▸ What this task involves: Lines holding the word "output" are the ones to copy from the data below.

-- Records follows --

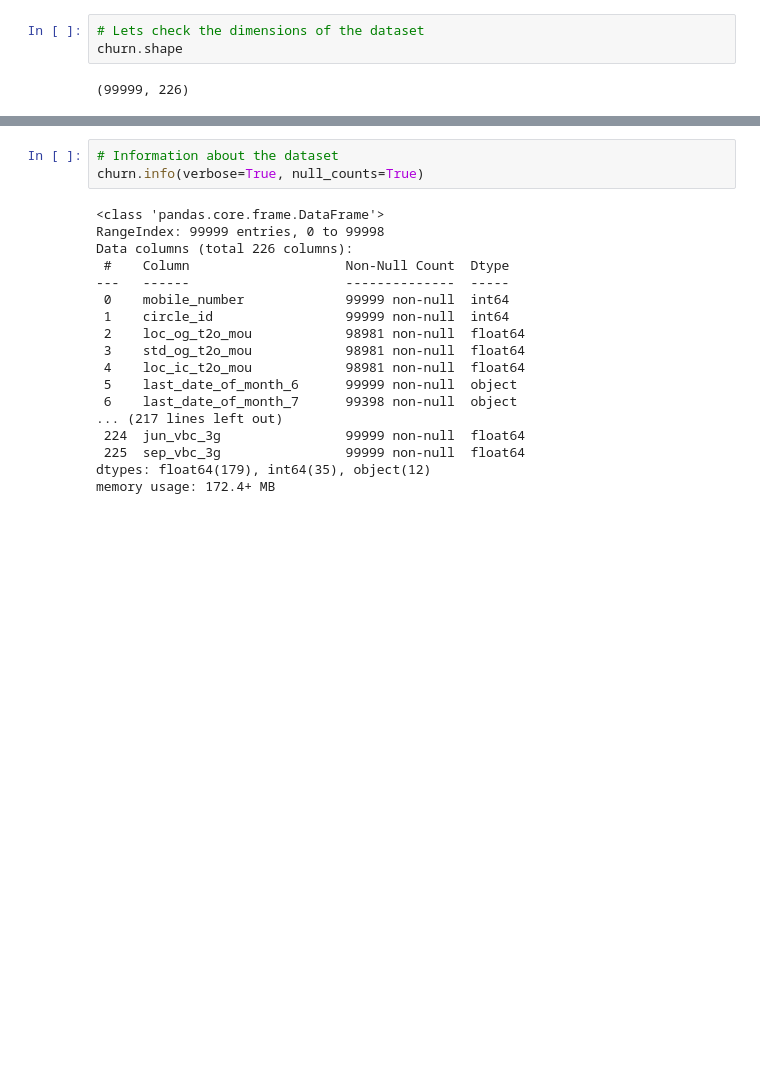
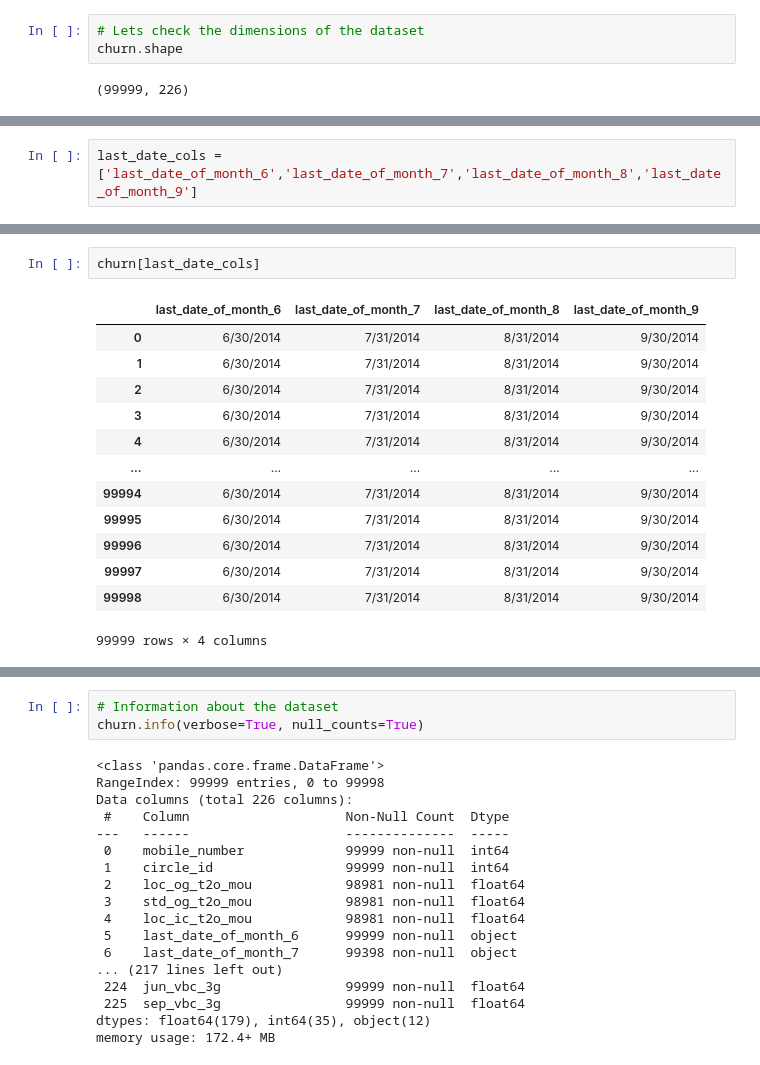
Before and after one commit to Ramesh9394/DS_1_2022, a Jupyter notebook: Telecom_Churn_Case_Study.ipynb, the cells around one changed output, grey strips where cells are left out. Saved outputs shown, nothing was run; the diff lists cells and outputs as text; blank space fills up the shorter version.

```diff
--- a/Telecom_Churn_Case_Study.ipynb
+++ b/Telecom_Churn_Case_Study.ipynb
@@ -86,0 +106,2 @@ churn.shape
+# %%
+last_date_cols = ['last_date_of_month_6','last_date_of_month_7','last_date_of_month_8','last_date_of_month_9']
@@ -86,0 +122,16 @@ churn.shape
+# %%
+churn[last_date_cols]
+# %% [output]
+|  | last_date_of_month_6 | last_date_of_month_7 | last_date_of_month_8 | last_date_of_month_9 |
+| 0 | 6/30/2014 | 7/31/2014 | 8/31/2014 | 9/30/2014 |
+| 1 | 6/30/2014 | 7/31/2014 | 8/31/2014 | 9/30/2014 |
+| 2 | 6/30/2014 | 7/31/2014 | 8/31/2014 | 9/30/2014 |
+| 3 | 6/30/2014 | 7/31/2014 | 8/31/2014 | 9/30/2014 |
+| 4 | 6/30/2014 | 7/31/2014 | 8/31/2014 | 9/30/2014 |
+| ... | ... | ... | ... | ... |
+| 99994 | 6/30/2014 | 7/31/2014 | 8/31/2014 | 9/30/2014 |
+| 99995 | 6/30/2014 | 7/31/2014 | 8/31/2014 | 9/30/2014 |
+| 99996 | 6/30/2014 | 7/31/2014 | 8/31/2014 | 9/30/2014 |
+| 99997 | 6/30/2014 | 7/31/2014 | 8/31/2014 | 9/30/2014 |
+| 99998 | 6/30/2014 | 7/31/2014 | 8/31/2014 | 9/30/2014 |
+99999 rows × 4 columns
```
Also changed, not shown: parts of 5 cells of this notebook.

-- Records concluded --

▸ Exercise response:
Before and after one commit to Ramesh9394/DS_1_2022, a Jupyter notebook: Telecom_Churn_Case_Study.ipynb, the cells around one changed output, grey strips where cells are left out. Saved outputs shown, nothing was run; the diff lists cells and outputs as text; blank space fills up the shorter version.
+# %% [output]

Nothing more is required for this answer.